It will be a creative challenge to equal his characters like Ian Rubbish, Fericito and Stewart of the blonde-haired Californians. I’ve almost mastered his Billy Smith, a Native American stand-up comic who tells jokes no one understands. I’ve got the “jokes no one understands” part down pat.
It will be harder to duplicate his parts in movies such as Deuce Bigalow, European Gigolo and Confessions of a Shopaholic, which one critic called “feral foreigners.” I’ve never been comfortable being homeless.
My leg-up in channeling Fred is that we both spend time in Portland. He is here making fun of it. I live here and try to make sense of it. There isn’t much difference.
His bits on life in Portland strike an authentic, semi-biographical chord. Fred actually lived here for a while, if you consider The Pearl District part of Real Portland. Fred has appeared as an adult babysitter, a dumpster diver, a knot salesman and a bad B&B host. I may not be able to whip up pancakes, but I wouldn’t forget the coffee.
A logical place to begin my journey to be like Fred is to snatch a part in Portlandia. If someone reading this has Fred’s private email, let me know.
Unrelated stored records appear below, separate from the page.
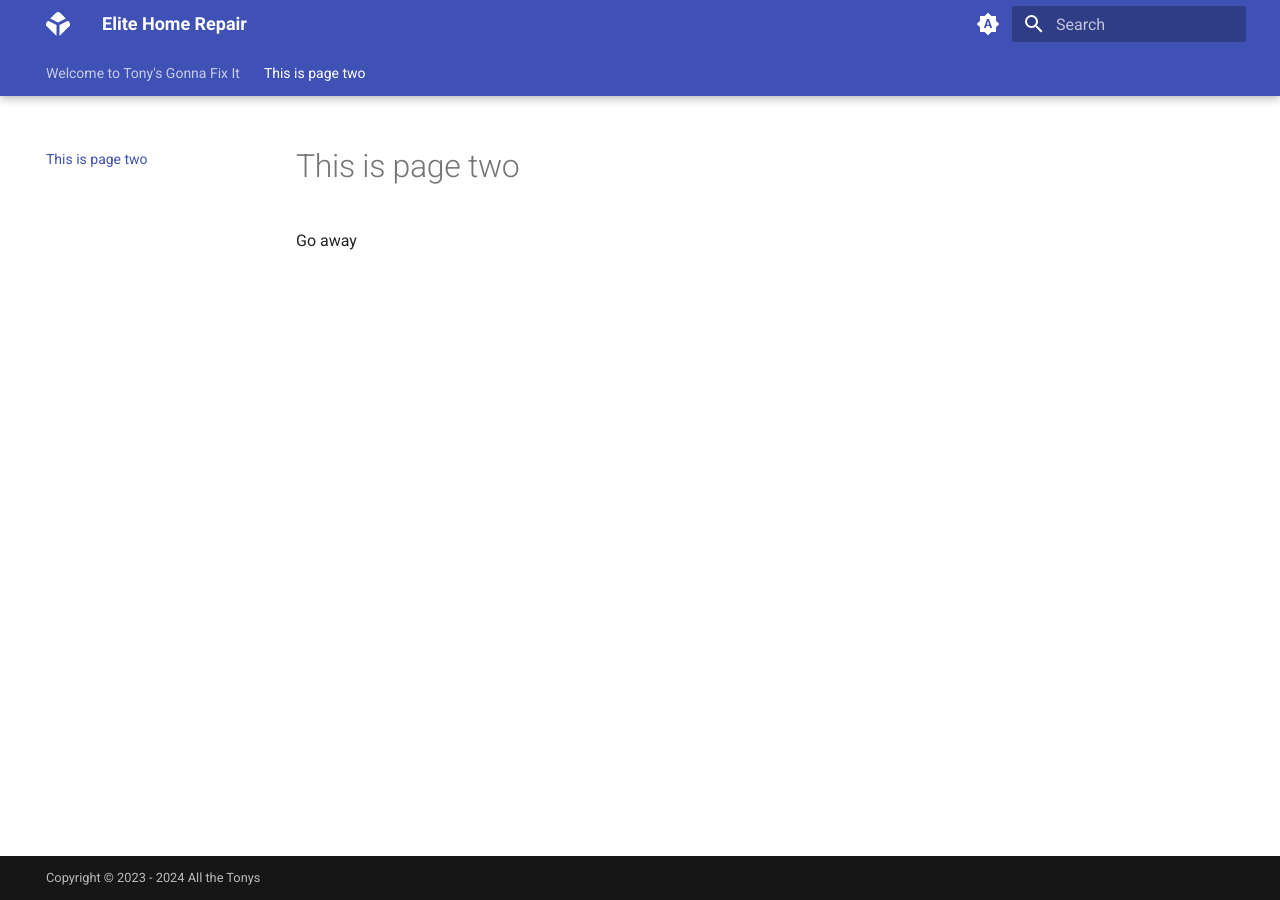
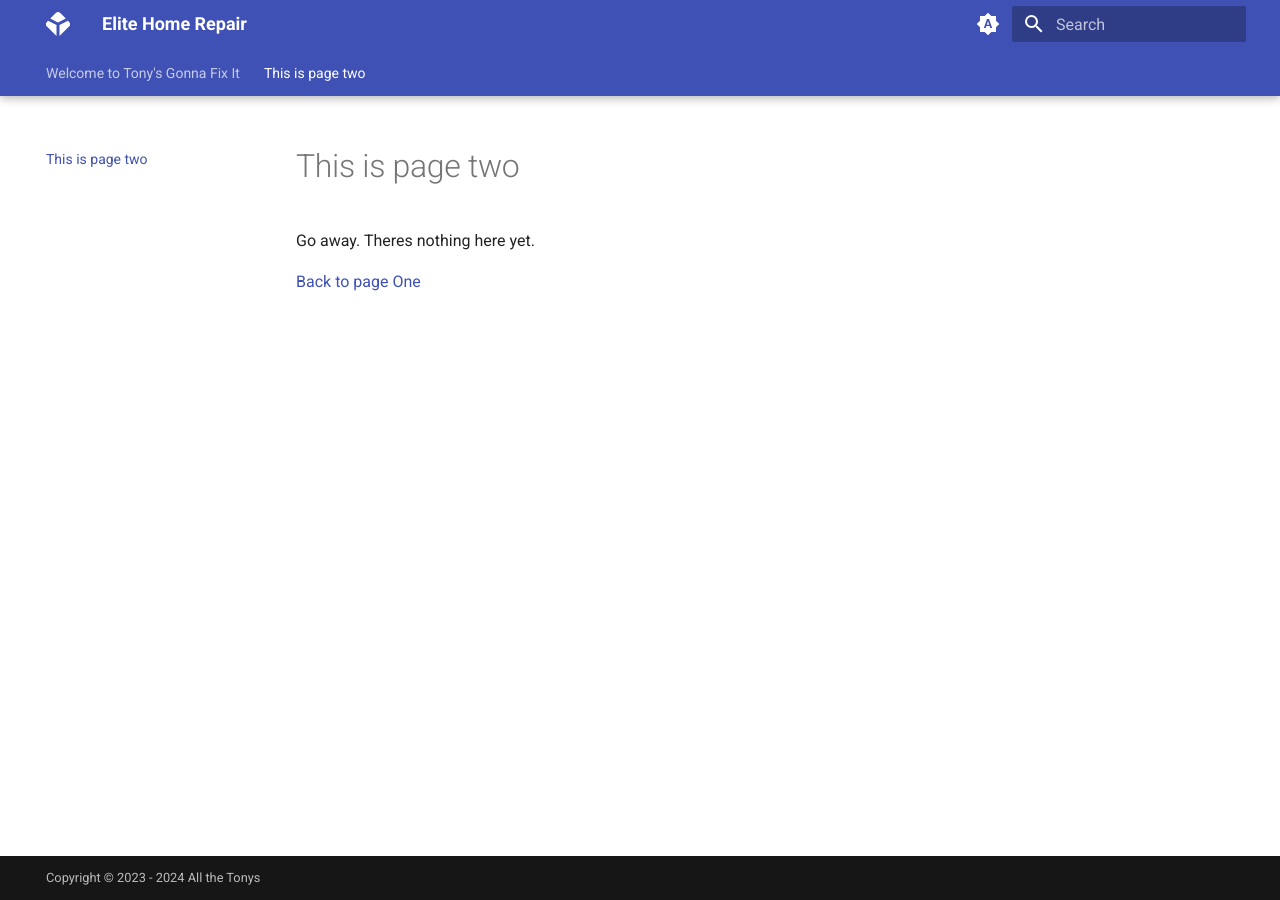
Before and after one commit to elitehomerepair/yes, an MkDocs documentation site: the page built from docs/next-page.md, in a window 1280 px wide. Built offline with MkDocs 1.6.1 and Material for MkDocs 9.7.7, drawn with Linux system fonts in a browser that asks for light colours.

Commit message:
chore: Update next-page.md with additional content and link to page one

```diff
--- a/docs/next-page.md
+++ b/docs/next-page.md
@@ -1,3 +1,5 @@
 # This is page two
 
-Go away
+Go away. Theres nothing here yet.
+
+[Back to page One](index.md)
```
If you could fake a favorable review, that would help, too.
Meanwhile, I will have to shadow Fred by watching him on TV and dreaming about what it would be like to be him. Except the part about living in Los Angeles.
Watching and dreaming isn’t as good as actual being like Fred. But it’s better than asking for his autograph, which would make everyone laugh at me.